## Task to complete
Word for word, restate all of the entries.

******

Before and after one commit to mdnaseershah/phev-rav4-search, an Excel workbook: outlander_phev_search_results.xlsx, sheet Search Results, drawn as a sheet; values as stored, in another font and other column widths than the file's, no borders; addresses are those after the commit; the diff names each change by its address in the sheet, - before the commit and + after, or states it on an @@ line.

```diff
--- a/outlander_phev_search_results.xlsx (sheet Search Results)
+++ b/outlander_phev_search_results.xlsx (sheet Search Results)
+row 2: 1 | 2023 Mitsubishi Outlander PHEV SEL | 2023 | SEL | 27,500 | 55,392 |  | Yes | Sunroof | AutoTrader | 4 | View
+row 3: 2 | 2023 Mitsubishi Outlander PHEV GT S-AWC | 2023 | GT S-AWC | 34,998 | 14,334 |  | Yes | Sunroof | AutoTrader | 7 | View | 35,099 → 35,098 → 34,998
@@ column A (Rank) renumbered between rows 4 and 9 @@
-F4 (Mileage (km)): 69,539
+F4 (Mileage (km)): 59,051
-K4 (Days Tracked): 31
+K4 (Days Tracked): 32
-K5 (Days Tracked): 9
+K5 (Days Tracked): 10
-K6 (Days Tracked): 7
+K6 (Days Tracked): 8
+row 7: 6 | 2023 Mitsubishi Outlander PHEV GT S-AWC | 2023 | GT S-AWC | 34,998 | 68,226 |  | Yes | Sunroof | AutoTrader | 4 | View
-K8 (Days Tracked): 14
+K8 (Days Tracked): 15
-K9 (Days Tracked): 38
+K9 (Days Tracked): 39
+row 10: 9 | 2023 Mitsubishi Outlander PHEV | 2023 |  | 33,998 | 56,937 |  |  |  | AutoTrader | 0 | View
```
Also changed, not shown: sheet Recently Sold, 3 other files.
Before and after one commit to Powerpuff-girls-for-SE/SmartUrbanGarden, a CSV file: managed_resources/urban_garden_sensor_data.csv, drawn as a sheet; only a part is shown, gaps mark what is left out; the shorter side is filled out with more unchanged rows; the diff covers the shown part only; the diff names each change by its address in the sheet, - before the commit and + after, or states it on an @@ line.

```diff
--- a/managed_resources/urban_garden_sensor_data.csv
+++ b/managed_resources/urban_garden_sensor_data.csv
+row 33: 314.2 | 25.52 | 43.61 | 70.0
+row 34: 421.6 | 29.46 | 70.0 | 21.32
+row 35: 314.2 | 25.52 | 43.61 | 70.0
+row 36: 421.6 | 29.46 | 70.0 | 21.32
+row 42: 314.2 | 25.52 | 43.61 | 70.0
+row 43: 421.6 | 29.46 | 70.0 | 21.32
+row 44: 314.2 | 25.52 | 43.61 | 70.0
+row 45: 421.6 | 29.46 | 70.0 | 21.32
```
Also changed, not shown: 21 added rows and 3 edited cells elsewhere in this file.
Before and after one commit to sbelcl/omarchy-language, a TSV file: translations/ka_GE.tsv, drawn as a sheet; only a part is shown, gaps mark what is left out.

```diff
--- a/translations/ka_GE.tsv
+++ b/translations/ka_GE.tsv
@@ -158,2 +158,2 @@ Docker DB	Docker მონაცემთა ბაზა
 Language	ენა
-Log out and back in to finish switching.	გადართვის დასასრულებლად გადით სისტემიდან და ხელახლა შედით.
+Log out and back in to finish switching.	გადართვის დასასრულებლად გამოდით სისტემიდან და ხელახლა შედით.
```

******

## Solution for this problem
Before and after one commit to mdnaseershah/phev-rav4-search, an Excel workbook: outlander_phev_search_results.xlsx, sheet Search Results, drawn as a sheet; values as stored, in another font and other column widths than the file's, no borders; addresses are those after the commit; the diff names each change by its address in the sheet, - before the commit and + after, or states it on an @@ line.

```diff
--- a/outlander_phev_search_results.xlsx (sheet Search Results)
+++ b/outlander_phev_search_results.xlsx (sheet Search Results)
+row 2: 1 | 2023 Mitsubishi Outlander PHEV SEL | 2023 | SEL | 27,500 | 55,392 |  | Yes | Sunroof | AutoTrader | 4 | View
+row 3: 2 | 2023 Mitsubishi Outlander PHEV GT S-AWC | 2023 | GT S-AWC | 34,998 | 14,334 |  | Yes | Sunroof | AutoTrader | 7 | View | 35,099 → 35,098 → 34,998
@@ column A (Rank) renumbered between rows 4 and 9 @@
-F4 (Mileage (km)): 69,539
+F4 (Mileage (km)): 59,051
-K4 (Days Tracked): 31
+K4 (Days Tracked): 32
-K5 (Days Tracked): 9
+K5 (Days Tracked): 10
-K6 (Days Tracked): 7
+K6 (Days Tracked): 8
+row 7: 6 | 2023 Mitsubishi Outlander PHEV GT S-AWC | 2023 | GT S-AWC | 34,998 | 68,226 |  | Yes | Sunroof | AutoTrader | 4 | View
-K8 (Days Tracked): 14
+K8 (Days Tracked): 15
-K9 (Days Tracked): 38
+K9 (Days Tracked): 39
+row 10: 9 | 2023 Mitsubishi Outlander PHEV | 2023 |  | 33,998 | 56,937 |  |  |  | AutoTrader | 0 | View
```
Also changed, not shown: sheet Recently Sold, 3 other files.
Before and after one commit to Powerpuff-girls-for-SE/SmartUrbanGarden, a CSV file: managed_resources/urban_garden_sensor_data.csv, drawn as a sheet; only a part is shown, gaps mark what is left out; the shorter side is filled out with more unchanged rows; the diff covers the shown part only; the diff names each change by its address in the sheet, - before the commit and + after, or states it on an @@ line.

```diff
--- a/managed_resources/urban_garden_sensor_data.csv
+++ b/managed_resources/urban_garden_sensor_data.csv
+row 33: 314.2 | 25.52 | 43.61 | 70.0
+row 34: 421.6 | 29.46 | 70.0 | 21.32
+row 35: 314.2 | 25.52 | 43.61 | 70.0
+row 36: 421.6 | 29.46 | 70.0 | 21.32
+row 42: 314.2 | 25.52 | 43.61 | 70.0
+row 43: 421.6 | 29.46 | 70.0 | 21.32
+row 44: 314.2 | 25.52 | 43.61 | 70.0
+row 45: 421.6 | 29.46 | 70.0 | 21.32
```
Also changed, not shown: 21 added rows and 3 edited cells elsewhere in this file.
Before and after one commit to sbelcl/omarchy-language, a TSV file: translations/ka_GE.tsv, drawn as a sheet; only a part is shown, gaps mark what is left out.

```diff
--- a/translations/ka_GE.tsv
+++ b/translations/ka_GE.tsv
@@ -158,2 +158,2 @@ Docker DB	Docker მონაცემთა ბაზა
 Language	ენა
-Log out and back in to finish switching.	გადართვის დასასრულებლად გადით სისტემიდან და ხელახლა შედით.
+Log out and back in to finish switching.	გადართვის დასასრულებლად გამოდით სისტემიდან და ხელახლა შედით.
```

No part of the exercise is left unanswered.